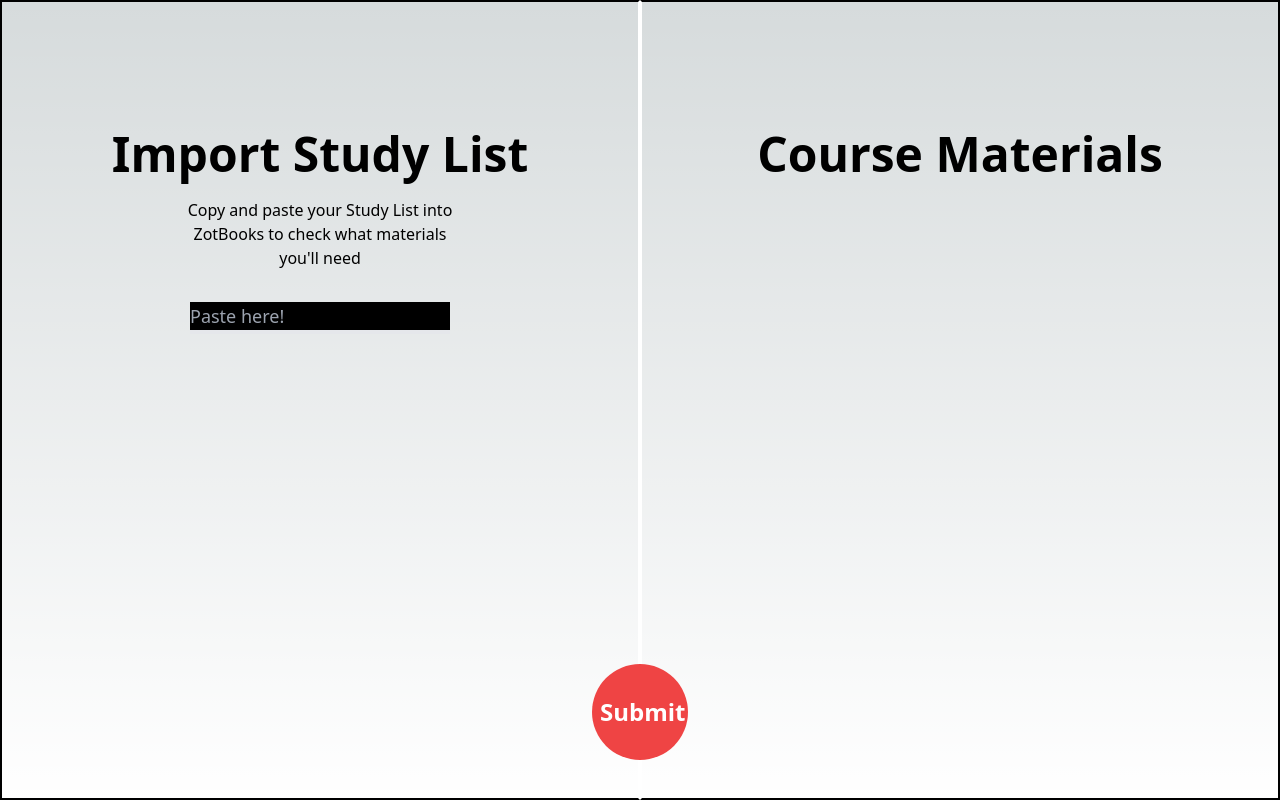
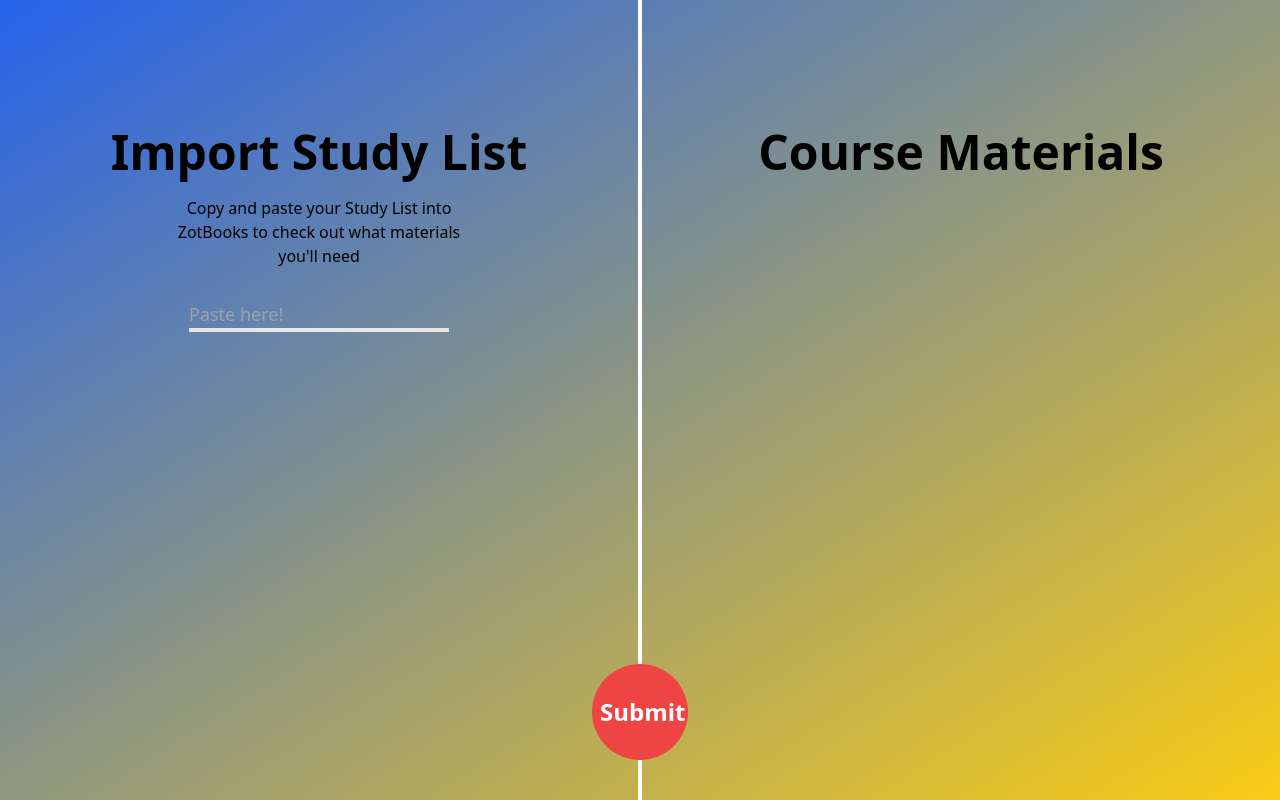
Before and after one commit to KevinWu098/ZotBooks, a Next.js app: page / in a window 1280 px wide. Built offline with nearby package versions, Linux system fonts and the light colour scheme.

Commit message:
Styling tweaks

```diff
--- a/app/page.jsx
+++ b/app/page.jsx
@@ -93,15 +93,15 @@
   };
 
   return (
-    <main className="flex min-h-screen justify-between font-sans items-center">
+    <main className="flex min-h-screen justify-between font-sans items-center bg-gradient-to-br from-blue-600 to-yellow-400 overflow-scroll">
       <div className="flex justify-center align-middle items-center z-10 mx-auto w-full text-center text-lg">
-        <div className="flex flex-1 flex-col gap-y-8 border-black border-r-white border-2 border-box min-w-[50vw] h-[100vh] py-32">
+        <div className="flex flex-1 flex-col gap-y-8 border-r-white border-r-2 border-box min-w-[50vw] h-screen py-32 ">
           <div className="flex flex-col gap-y-5 justify-center items-center">
             <h1 className="md:text-5xl text-3xl font-semibold">
               Import Study List
             </h1>
             <p className="text-base md:w-72 sm:w-60">
-              Copy and paste your Study List into ZotBooks to check what
+              Copy and paste your Study List into ZotBooks to check out what
               materials {"you'll"} need
             </p>
           </div>
@@ -110,7 +110,7 @@
             <form onSubmit={(event) => handleSubmit(event)}>
               <input
                 inputMode="text"
-                className="bg-black border-b-4 outline-none"
+                className="bg-transparent text-gray-700 border-b-4 outline-none"
                 id="codeInput"
                 placeholder="Paste here!"
                 onChange={(event) => setStudyListText(event.target.value)}
@@ -144,7 +144,7 @@
           />
         ) : (
           <button
-            className={`w-24 h-24 px-2 py-0 absolute bottom-10 md:top-50 left-50 rounded-full text-2xl font-semibold ${
+            className={`w-24 h-24 px-2 py-0 absolute bottom-10 md:top-50 left-50 rounded-full text-2xl font-semibold hover:drop-shadow-lg ${
               sectionCodes?.length <= 0
                 ? "bg-red-500 border-red-500 text-white"
                 : "bg-white border-green-600 text-black"
@@ -153,7 +153,7 @@
                 ? "hover:bg-red-600 hover:border-red-600"
                 : "hover:text-green-600 hover:border-green-600"
             } ${
-              sectionCodes?.length <= 0 ? "pointer-events-none" : "" // Disable pointer events when disabled
+              sectionCodes?.length <= 0 ? "cursor-not-allowed" : "" // Disable pointer events when disabled
             }`}
             disabled={sectionCodes?.length <= 0}
             onClick={() => findMaterials()}
@@ -162,7 +162,7 @@
           </button>
         )}
 
-        <div className="flex flex-1 flex-col min-w-[50vw] border-black border-l-white border-box border-2 h-[100vh] py-32">
+        <div className="flex flex-1 flex-col min-w-[50vw] border-l-white border-box border-l-2 h-screen py-32">
           <div className="flex flex-col gap-y-5 justify-center items-center pb-5">
             <h1 className="md:text-5xl text-3xl font-semibold">
               Course Materials
@@ -181,7 +181,7 @@
           </div>
 
           {materialsStatus && (
-            <div className="flex flex-col mx-auto gap-y-4 w-[14rem] md:w-[24rem] lg:w-[30rem] overflow-scroll drop-shadow-md">
+            <div className="flex flex-col mx-auto gap-y-4 w-[14rem] md:w-[24rem] lg:w-[30rem] max-h-[500px] overflow-scroll drop-shadow-md">
               {sectionCodes.map((code, index) => (
                 <div
                   className="text-black bg-white p-2 rounded-lg"
```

EXERCISE AIM: Could you write out all the records exactly, without the pictures?

RESULT OF THE TASK:
Before and after one commit to KevinWu098/ZotBooks, a Next.js app: page / in a window 1280 px wide. Built offline with nearby package versions, Linux system fonts and the light colour scheme.

Commit message:
Styling tweaks

```diff
--- a/app/page.jsx
+++ b/app/page.jsx
@@ -93,15 +93,15 @@
   };
 
   return (
-    <main className="flex min-h-screen justify-between font-sans items-center">
+    <main className="flex min-h-screen justify-between font-sans items-center bg-gradient-to-br from-blue-600 to-yellow-400 overflow-scroll">
       <div className="flex justify-center align-middle items-center z-10 mx-auto w-full text-center text-lg">
-        <div className="flex flex-1 flex-col gap-y-8 border-black border-r-white border-2 border-box min-w-[50vw] h-[100vh] py-32">
+        <div className="flex flex-1 flex-col gap-y-8 border-r-white border-r-2 border-box min-w-[50vw] h-screen py-32 ">
           <div className="flex flex-col gap-y-5 justify-center items-center">
             <h1 className="md:text-5xl text-3xl font-semibold">
               Import Study List
             </h1>
             <p className="text-base md:w-72 sm:w-60">
-              Copy and paste your Study List into ZotBooks to check what
+              Copy and paste your Study List into ZotBooks to check out what
               materials {"you'll"} need
             </p>
           </div>
@@ -110,7 +110,7 @@
             <form onSubmit={(event) => handleSubmit(event)}>
               <input
                 inputMode="text"
-                className="bg-black border-b-4 outline-none"
+                className="bg-transparent text-gray-700 border-b-4 outline-none"
                 id="codeInput"
                 placeholder="Paste here!"
                 onChange={(event) => setStudyListText(event.target.value)}
@@ -144,7 +144,7 @@
           />
         ) : (
           <button
-            className={`w-24 h-24 px-2 py-0 absolute bottom-10 md:top-50 left-50 rounded-full text-2xl font-semibold ${
+            className={`w-24 h-24 px-2 py-0 absolute bottom-10 md:top-50 left-50 rounded-full text-2xl font-semibold hover:drop-shadow-lg ${
               sectionCodes?.length <= 0
                 ? "bg-red-500 border-red-500 text-white"
                 : "bg-white border-green-600 text-black"
@@ -153,7 +153,7 @@
                 ? "hover:bg-red-600 hover:border-red-600"
                 : "hover:text-green-600 hover:border-green-600"
             } ${
-              sectionCodes?.length <= 0 ? "pointer-events-none" : "" // Disable pointer events when disabled
+              sectionCodes?.length <= 0 ? "cursor-not-allowed" : "" // Disable pointer events when disabled
             }`}
             disabled={sectionCodes?.length <= 0}
             onClick={() => findMaterials()}
@@ -162,7 +162,7 @@
           </button>
         )}
 
-        <div className="flex flex-1 flex-col min-w-[50vw] border-black border-l-white border-box border-2 h-[100vh] py-32">
+        <div className="flex flex-1 flex-col min-w-[50vw] border-l-white border-box border-l-2 h-screen py-32">
           <div className="flex flex-col gap-y-5 justify-center items-center pb-5">
             <h1 className="md:text-5xl text-3xl font-semibold">
               Course Materials
@@ -181,7 +181,7 @@
           </div>
 
           {materialsStatus && (
-            <div className="flex flex-col mx-auto gap-y-4 w-[14rem] md:w-[24rem] lg:w-[30rem] overflow-scroll drop-shadow-md">
+            <div className="flex flex-col mx-auto gap-y-4 w-[14rem] md:w-[24rem] lg:w-[30rem] max-h-[500px] overflow-scroll drop-shadow-md">
               {sectionCodes.map((code, index) => (
                 <div
                   className="text-black bg-white p-2 rounded-lg"
```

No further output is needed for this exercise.